Exercise brief: Which lines of the entries below include "figure"? List them all.

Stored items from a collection
Segment Open

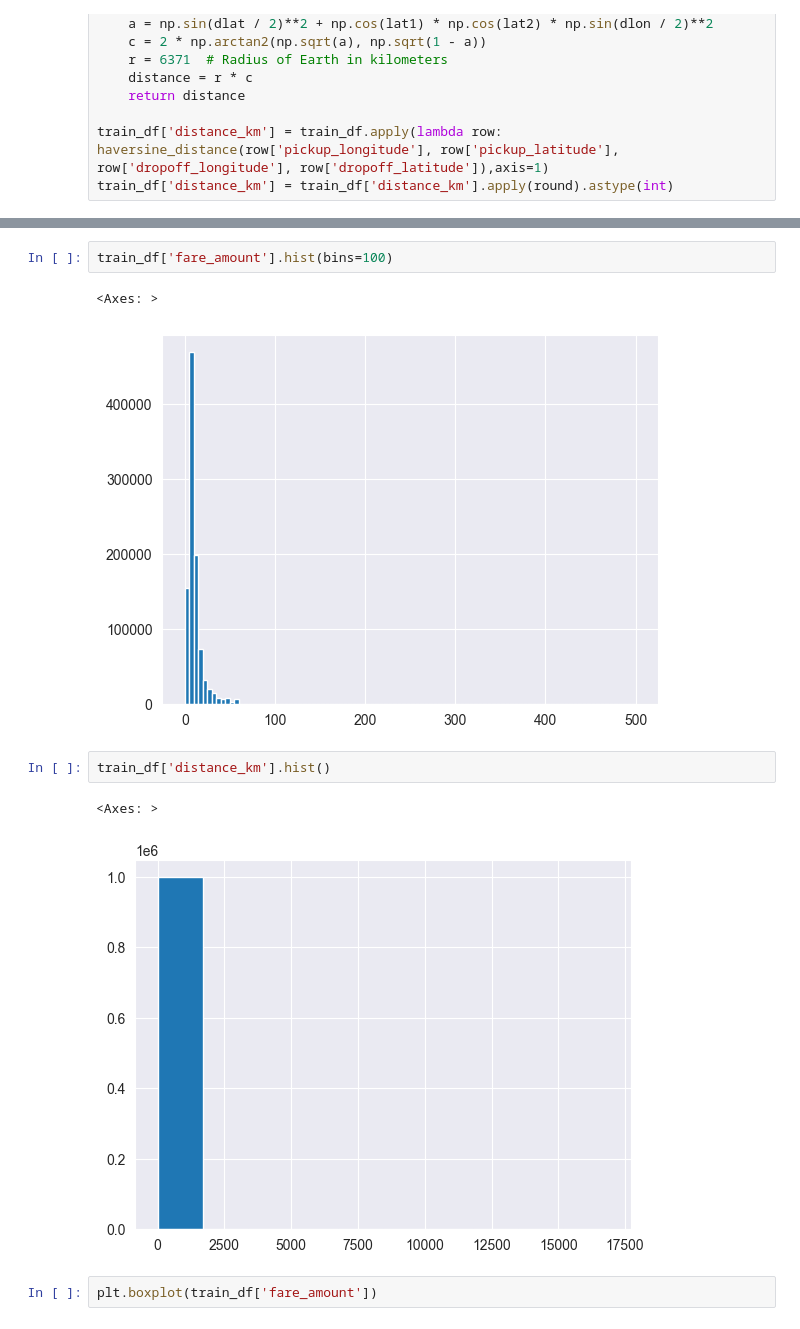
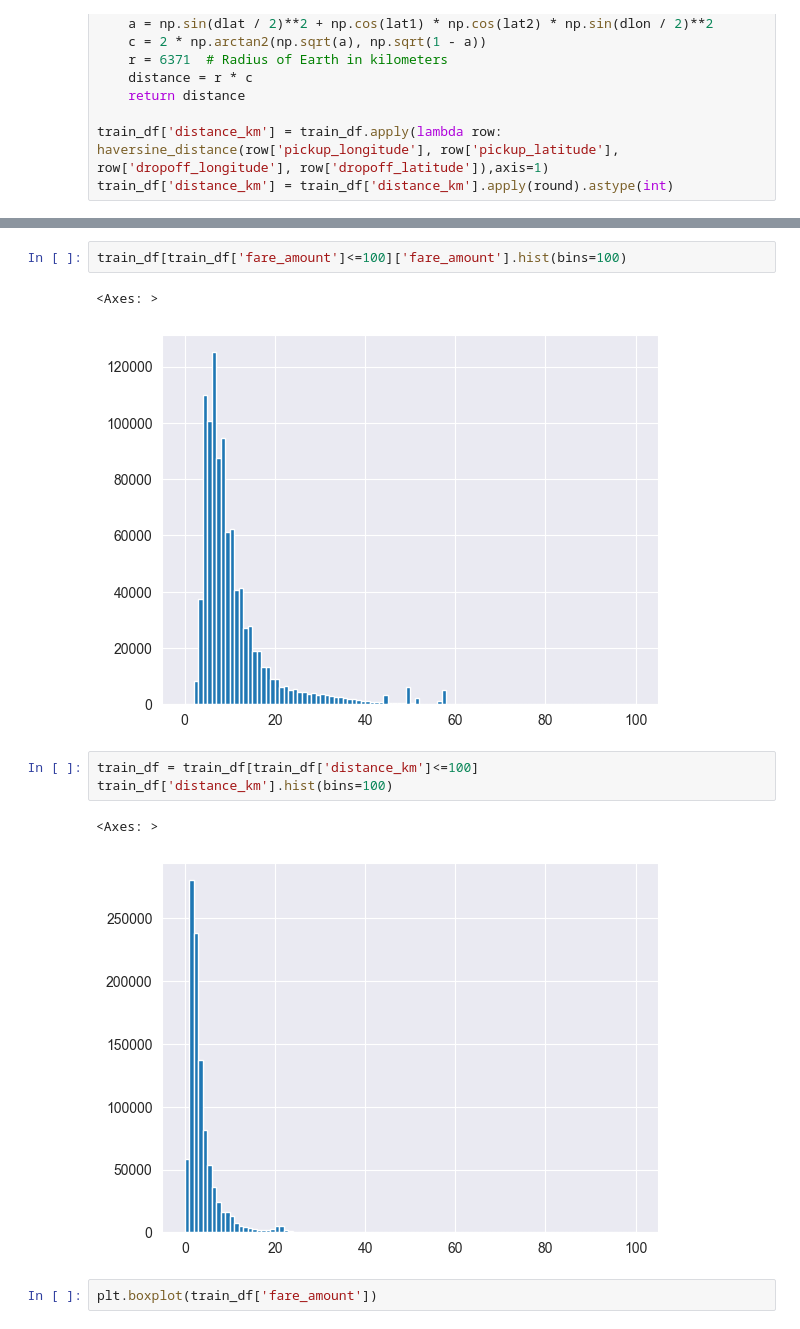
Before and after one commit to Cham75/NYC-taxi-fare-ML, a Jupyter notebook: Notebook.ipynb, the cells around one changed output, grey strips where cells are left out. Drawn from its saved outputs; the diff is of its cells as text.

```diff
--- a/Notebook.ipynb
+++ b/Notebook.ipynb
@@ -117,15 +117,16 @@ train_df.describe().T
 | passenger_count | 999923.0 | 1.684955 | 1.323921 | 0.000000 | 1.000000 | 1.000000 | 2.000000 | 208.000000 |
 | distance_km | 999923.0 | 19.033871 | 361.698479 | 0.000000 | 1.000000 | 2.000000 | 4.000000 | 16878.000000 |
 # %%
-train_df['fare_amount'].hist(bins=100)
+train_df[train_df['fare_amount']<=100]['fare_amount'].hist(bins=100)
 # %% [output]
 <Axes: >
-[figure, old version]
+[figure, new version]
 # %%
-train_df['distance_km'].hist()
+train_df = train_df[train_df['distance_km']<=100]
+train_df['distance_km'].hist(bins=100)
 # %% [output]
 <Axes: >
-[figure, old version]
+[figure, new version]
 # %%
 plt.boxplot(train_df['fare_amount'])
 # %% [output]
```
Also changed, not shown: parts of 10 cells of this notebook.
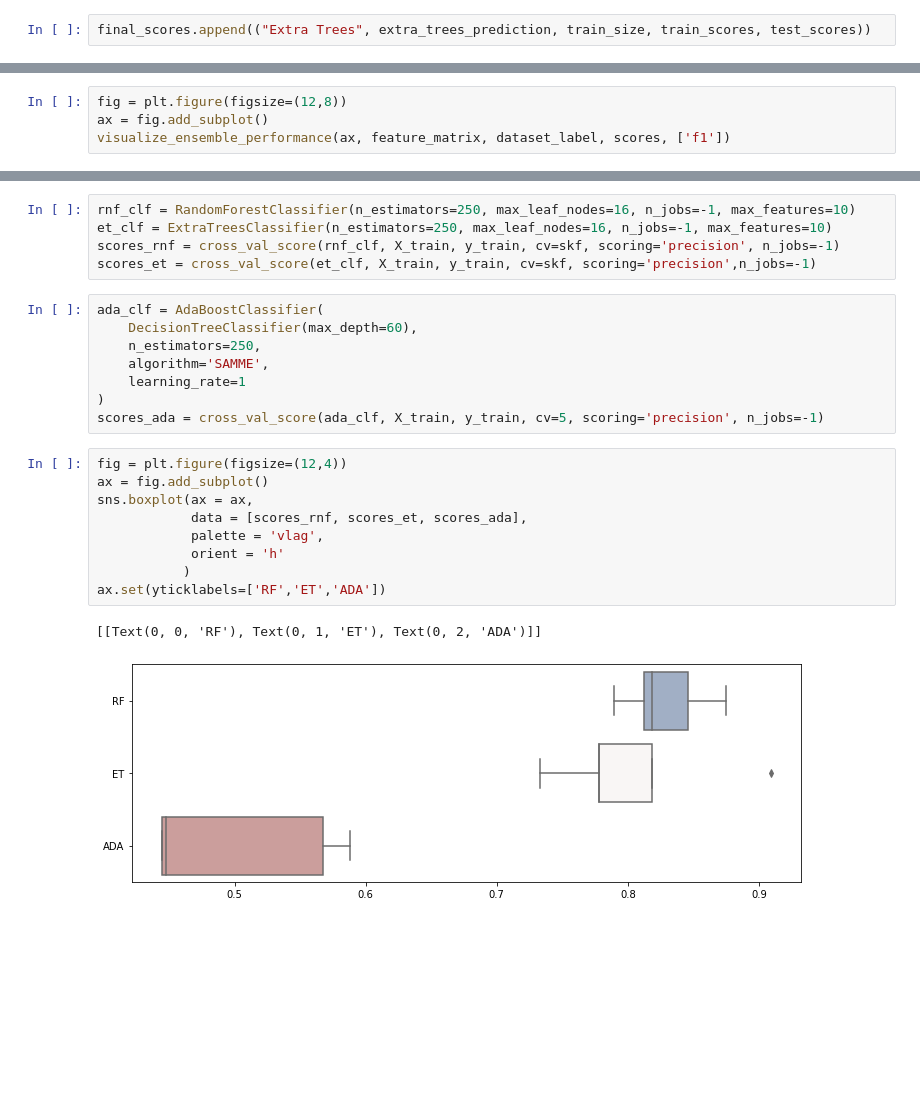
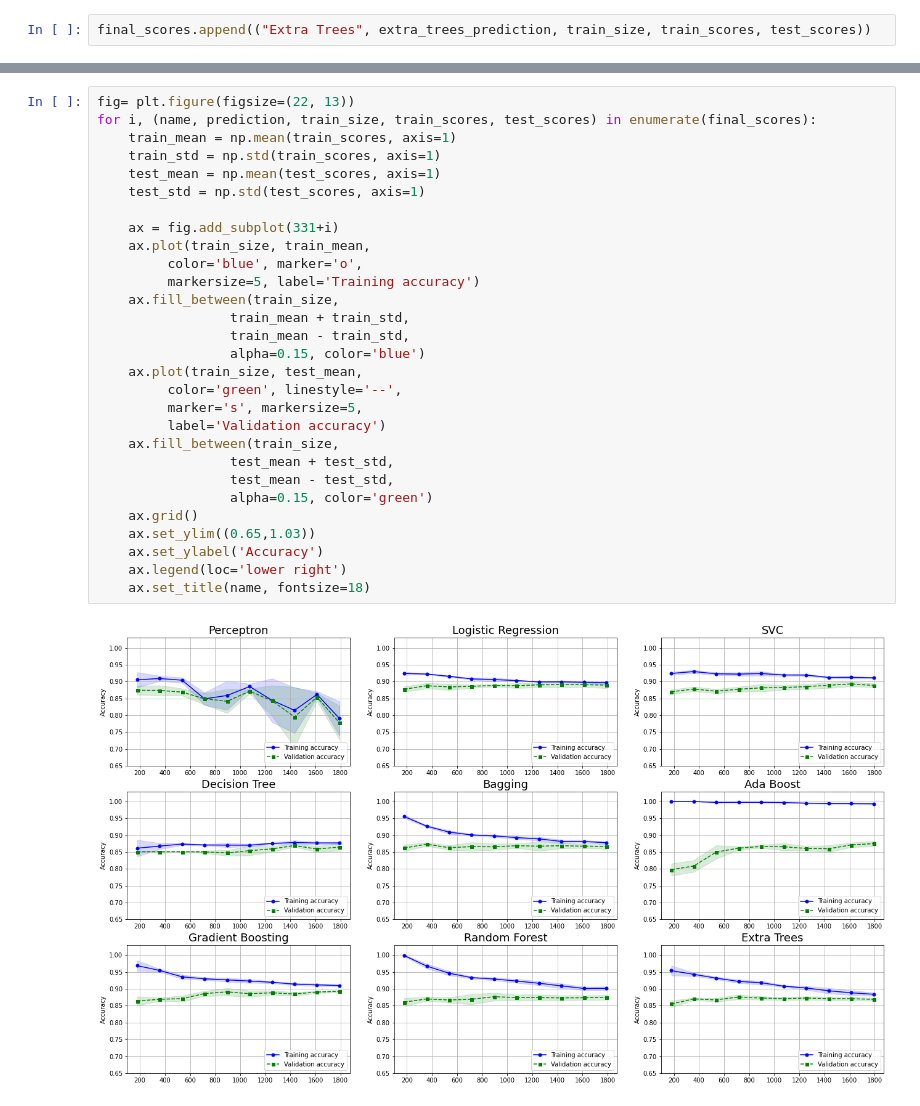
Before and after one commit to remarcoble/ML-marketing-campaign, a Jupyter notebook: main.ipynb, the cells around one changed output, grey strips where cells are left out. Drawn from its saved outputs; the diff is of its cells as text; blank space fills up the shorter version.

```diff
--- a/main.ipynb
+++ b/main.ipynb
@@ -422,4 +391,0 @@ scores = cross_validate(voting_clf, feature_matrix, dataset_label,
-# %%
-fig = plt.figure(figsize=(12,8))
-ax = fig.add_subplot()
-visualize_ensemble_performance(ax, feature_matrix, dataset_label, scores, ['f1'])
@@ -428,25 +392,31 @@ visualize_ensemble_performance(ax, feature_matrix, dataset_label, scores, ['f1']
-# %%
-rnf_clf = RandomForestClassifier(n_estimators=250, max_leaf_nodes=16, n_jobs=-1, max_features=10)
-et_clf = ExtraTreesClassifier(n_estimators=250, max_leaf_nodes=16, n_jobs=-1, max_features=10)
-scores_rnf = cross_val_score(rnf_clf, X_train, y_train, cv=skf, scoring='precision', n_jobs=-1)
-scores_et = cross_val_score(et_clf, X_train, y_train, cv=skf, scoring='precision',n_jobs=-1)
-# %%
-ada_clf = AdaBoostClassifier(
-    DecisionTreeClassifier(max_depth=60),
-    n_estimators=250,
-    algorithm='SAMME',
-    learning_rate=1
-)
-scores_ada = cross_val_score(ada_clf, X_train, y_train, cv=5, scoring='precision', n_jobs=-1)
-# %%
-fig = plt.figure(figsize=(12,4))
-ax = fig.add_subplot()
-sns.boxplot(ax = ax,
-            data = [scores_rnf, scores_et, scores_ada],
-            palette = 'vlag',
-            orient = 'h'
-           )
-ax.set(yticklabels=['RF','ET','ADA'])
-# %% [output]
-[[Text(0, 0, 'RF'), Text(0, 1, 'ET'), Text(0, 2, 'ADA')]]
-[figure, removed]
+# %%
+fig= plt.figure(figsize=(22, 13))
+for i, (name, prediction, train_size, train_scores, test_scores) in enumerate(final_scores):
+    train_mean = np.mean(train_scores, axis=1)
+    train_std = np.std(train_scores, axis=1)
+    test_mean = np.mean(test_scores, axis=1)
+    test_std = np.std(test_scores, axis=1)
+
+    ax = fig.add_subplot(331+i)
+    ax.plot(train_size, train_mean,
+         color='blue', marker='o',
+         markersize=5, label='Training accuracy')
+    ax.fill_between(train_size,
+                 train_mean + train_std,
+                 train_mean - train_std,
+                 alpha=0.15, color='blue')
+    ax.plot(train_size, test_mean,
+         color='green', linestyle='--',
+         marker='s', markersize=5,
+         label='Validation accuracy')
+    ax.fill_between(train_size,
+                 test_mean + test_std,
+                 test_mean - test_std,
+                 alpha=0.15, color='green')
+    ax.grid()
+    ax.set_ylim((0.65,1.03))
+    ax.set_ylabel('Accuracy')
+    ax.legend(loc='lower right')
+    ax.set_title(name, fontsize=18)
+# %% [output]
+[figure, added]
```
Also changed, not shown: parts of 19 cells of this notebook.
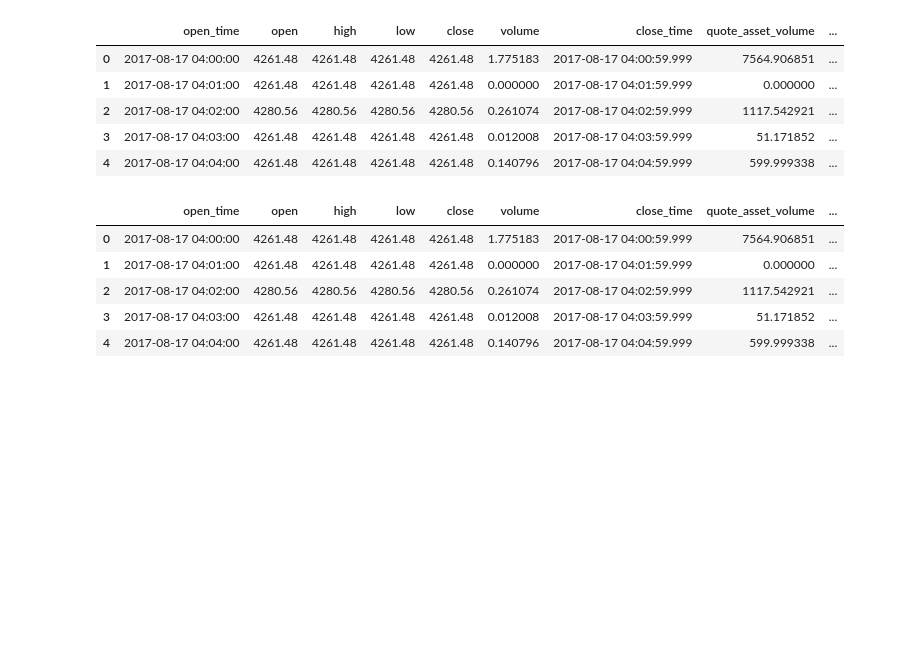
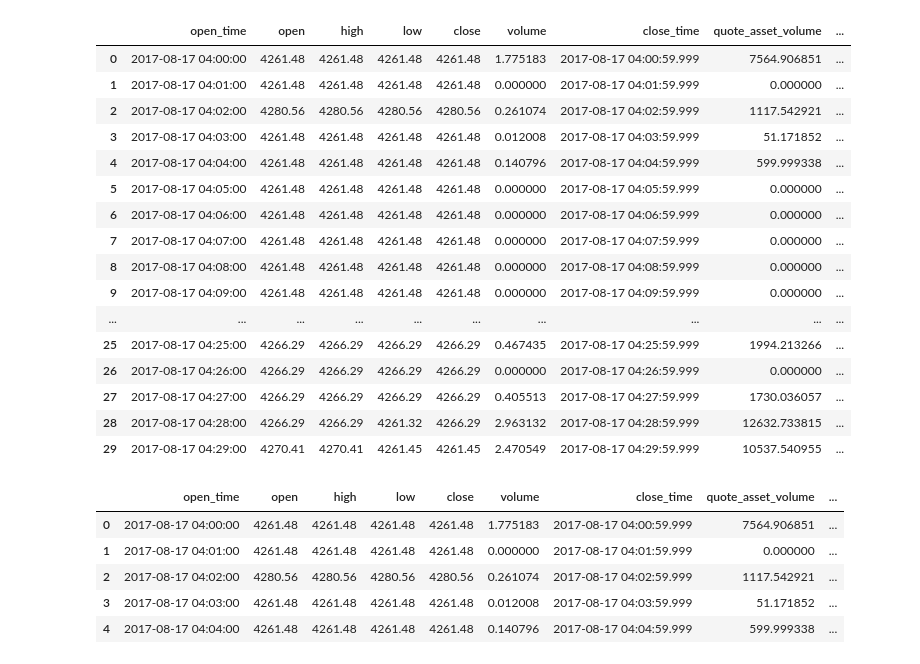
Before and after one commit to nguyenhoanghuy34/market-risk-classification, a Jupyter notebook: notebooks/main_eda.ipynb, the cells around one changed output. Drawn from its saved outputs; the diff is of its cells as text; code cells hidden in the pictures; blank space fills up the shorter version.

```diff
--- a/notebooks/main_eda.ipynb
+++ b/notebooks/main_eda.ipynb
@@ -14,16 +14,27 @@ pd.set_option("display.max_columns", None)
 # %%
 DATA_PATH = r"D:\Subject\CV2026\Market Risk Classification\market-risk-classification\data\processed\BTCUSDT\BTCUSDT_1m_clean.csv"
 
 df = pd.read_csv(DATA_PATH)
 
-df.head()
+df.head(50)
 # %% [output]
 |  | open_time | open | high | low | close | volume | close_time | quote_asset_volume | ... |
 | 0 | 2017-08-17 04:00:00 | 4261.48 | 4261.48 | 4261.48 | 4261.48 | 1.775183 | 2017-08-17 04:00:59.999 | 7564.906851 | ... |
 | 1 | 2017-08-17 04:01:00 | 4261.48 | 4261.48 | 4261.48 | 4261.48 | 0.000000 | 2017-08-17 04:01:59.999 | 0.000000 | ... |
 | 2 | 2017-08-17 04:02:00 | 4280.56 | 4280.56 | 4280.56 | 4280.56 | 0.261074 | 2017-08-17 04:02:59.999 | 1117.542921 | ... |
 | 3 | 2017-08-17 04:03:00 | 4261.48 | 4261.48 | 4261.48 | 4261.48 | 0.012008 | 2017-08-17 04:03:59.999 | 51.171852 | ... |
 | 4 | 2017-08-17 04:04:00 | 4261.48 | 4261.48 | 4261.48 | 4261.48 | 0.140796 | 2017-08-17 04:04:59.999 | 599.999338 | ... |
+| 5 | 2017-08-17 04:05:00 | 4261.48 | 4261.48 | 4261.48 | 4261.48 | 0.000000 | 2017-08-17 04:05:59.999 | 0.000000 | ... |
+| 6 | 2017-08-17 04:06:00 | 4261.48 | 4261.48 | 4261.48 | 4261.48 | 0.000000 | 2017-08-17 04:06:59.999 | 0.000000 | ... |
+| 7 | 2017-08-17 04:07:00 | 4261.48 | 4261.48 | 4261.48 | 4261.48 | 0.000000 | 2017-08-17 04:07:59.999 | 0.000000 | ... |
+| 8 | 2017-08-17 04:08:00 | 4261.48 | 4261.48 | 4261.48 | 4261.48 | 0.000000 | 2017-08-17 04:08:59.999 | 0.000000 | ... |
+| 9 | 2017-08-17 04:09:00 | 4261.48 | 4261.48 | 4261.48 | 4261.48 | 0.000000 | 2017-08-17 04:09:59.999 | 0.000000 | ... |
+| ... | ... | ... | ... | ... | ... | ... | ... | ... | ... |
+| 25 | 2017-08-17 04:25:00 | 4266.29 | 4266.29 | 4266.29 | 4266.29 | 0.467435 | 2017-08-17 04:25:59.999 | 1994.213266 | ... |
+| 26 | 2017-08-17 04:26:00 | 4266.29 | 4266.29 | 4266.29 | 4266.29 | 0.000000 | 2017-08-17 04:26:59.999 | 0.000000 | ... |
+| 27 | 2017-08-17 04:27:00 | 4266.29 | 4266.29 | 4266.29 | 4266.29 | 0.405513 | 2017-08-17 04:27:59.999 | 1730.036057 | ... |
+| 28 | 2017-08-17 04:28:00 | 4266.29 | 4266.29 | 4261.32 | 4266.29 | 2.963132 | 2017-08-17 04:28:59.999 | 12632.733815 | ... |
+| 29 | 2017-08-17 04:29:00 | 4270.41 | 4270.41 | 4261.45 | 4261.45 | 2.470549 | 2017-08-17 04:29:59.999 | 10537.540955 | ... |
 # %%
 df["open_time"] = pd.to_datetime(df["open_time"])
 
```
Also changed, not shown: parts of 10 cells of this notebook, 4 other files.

Segment Closed

Task output:
-[figure, old version]
+[figure, new version]
-[figure, old version]
+[figure, new version]
-fig = plt.figure(figsize=(12,8))
-fig = plt.figure(figsize=(12,4))
-[figure, removed]
+fig= plt.figure(figsize=(22, 13))
+[figure, added]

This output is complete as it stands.